Supplied data:
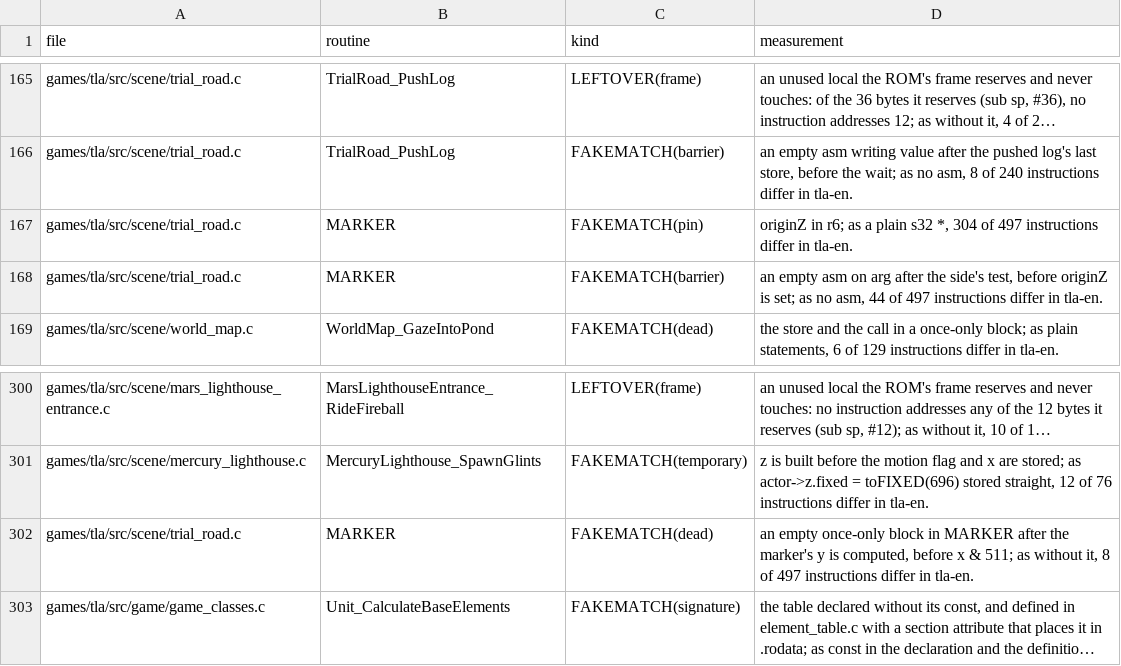
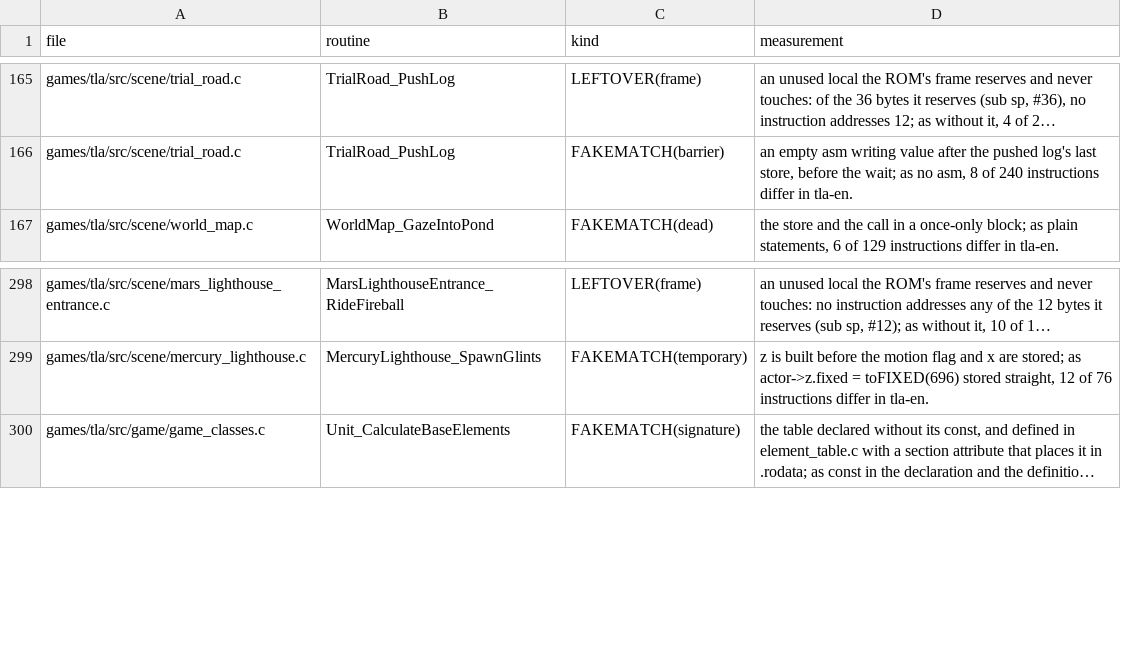
Before and after one commit to PascalPixel/alchemy-devtools, a TSV file: evidence/tla-fakematch.tsv, drawn as a sheet; only a part is shown, gaps mark what is left out; long unchanged cells end in …; the diff names each change by its address in the sheet, - before the commit and + after, or states it on an @@ line.

```diff
--- a/evidence/tla-fakematch.tsv
+++ b/evidence/tla-fakematch.tsv
-row 167: games/tla/src/scene/trial_road.c | MARKER | FAKEMATCH(pin) | originZ in r6; as a plain s32 *, 304 of 497 instructions differ in tla-en.
-row 168: games/tla/src/scene/trial_road.c | MARKER | FAKEMATCH(barrier) | an empty asm on arg after the side's test, before originZ is set; as no asm, 44 of 497 instructions differ in tla-en.
-row 302: games/tla/src/scene/trial_road.c | MARKER | FAKEMATCH(dead) | an empty once-only block in MARKER after the marker's y is computed, before x & 511; as without it, 8 of 497 instructions differ in tla-en.
```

Task requirements:
Give back an exact reproduction of the entries, with all pictures excluded.

Answer for the task:
Before and after one commit to PascalPixel/alchemy-devtools, a TSV file: evidence/tla-fakematch.tsv, drawn as a sheet; only a part is shown, gaps mark what is left out; long unchanged cells end in …; the diff names each change by its address in the sheet, - before the commit and + after, or states it on an @@ line.

```diff
--- a/evidence/tla-fakematch.tsv
+++ b/evidence/tla-fakematch.tsv
-row 167: games/tla/src/scene/trial_road.c | MARKER | FAKEMATCH(pin) | originZ in r6; as a plain s32 *, 304 of 497 instructions differ in tla-en.
-row 168: games/tla/src/scene/trial_road.c | MARKER | FAKEMATCH(barrier) | an empty asm on arg after the side's test, before originZ is set; as no asm, 44 of 497 instructions differ in tla-en.
-row 302: games/tla/src/scene/trial_road.c | MARKER | FAKEMATCH(dead) | an empty once-only block in MARKER after the marker's y is computed, before x & 511; as without it, 8 of 497 instructions differ in tla-en.
```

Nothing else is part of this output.